DIRECTIONS FOR THIS TASK: Identify, in the records below, every line where the string "include" appears, and copy each such line.

Data extracted from a collection:
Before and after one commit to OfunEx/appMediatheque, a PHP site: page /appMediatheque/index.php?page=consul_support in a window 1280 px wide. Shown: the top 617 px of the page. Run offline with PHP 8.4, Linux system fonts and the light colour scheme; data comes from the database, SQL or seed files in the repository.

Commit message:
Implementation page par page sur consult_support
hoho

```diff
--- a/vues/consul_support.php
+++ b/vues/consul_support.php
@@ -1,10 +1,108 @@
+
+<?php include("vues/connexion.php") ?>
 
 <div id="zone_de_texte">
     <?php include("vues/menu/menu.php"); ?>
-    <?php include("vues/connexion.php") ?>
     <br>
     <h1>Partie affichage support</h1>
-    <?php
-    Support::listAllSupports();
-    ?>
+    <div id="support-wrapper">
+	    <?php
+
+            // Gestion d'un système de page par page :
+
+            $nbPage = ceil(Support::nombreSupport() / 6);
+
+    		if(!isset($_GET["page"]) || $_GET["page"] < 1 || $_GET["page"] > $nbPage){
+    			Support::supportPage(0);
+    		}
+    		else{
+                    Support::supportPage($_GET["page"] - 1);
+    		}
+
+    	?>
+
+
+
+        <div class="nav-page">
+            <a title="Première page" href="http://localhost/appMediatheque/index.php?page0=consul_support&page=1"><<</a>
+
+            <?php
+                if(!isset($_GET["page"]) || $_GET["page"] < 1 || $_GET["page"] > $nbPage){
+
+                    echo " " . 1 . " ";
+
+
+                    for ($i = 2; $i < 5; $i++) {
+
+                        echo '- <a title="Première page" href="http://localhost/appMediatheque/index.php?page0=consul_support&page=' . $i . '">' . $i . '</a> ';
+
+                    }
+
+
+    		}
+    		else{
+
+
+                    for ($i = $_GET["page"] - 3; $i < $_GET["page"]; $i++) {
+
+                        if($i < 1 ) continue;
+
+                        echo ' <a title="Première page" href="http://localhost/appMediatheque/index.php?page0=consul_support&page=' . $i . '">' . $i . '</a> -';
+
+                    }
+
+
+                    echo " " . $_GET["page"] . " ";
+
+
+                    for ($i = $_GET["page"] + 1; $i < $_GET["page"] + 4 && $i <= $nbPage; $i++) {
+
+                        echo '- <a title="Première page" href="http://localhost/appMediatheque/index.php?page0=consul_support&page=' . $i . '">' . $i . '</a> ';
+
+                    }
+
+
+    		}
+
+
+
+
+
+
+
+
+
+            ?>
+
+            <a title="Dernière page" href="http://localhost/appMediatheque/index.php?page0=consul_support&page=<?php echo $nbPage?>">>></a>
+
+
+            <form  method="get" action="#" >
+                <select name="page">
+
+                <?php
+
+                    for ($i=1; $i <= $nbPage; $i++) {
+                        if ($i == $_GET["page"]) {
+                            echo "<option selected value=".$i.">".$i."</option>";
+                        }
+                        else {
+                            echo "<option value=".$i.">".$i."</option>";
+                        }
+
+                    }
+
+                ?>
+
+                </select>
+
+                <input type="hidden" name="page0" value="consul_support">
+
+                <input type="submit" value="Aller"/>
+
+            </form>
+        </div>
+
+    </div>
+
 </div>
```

SOLVED EXERCISE:
+<?php include("vues/connexion.php") ?>
     <?php include("vues/menu/menu.php"); ?>
-    <?php include("vues/connexion.php") ?>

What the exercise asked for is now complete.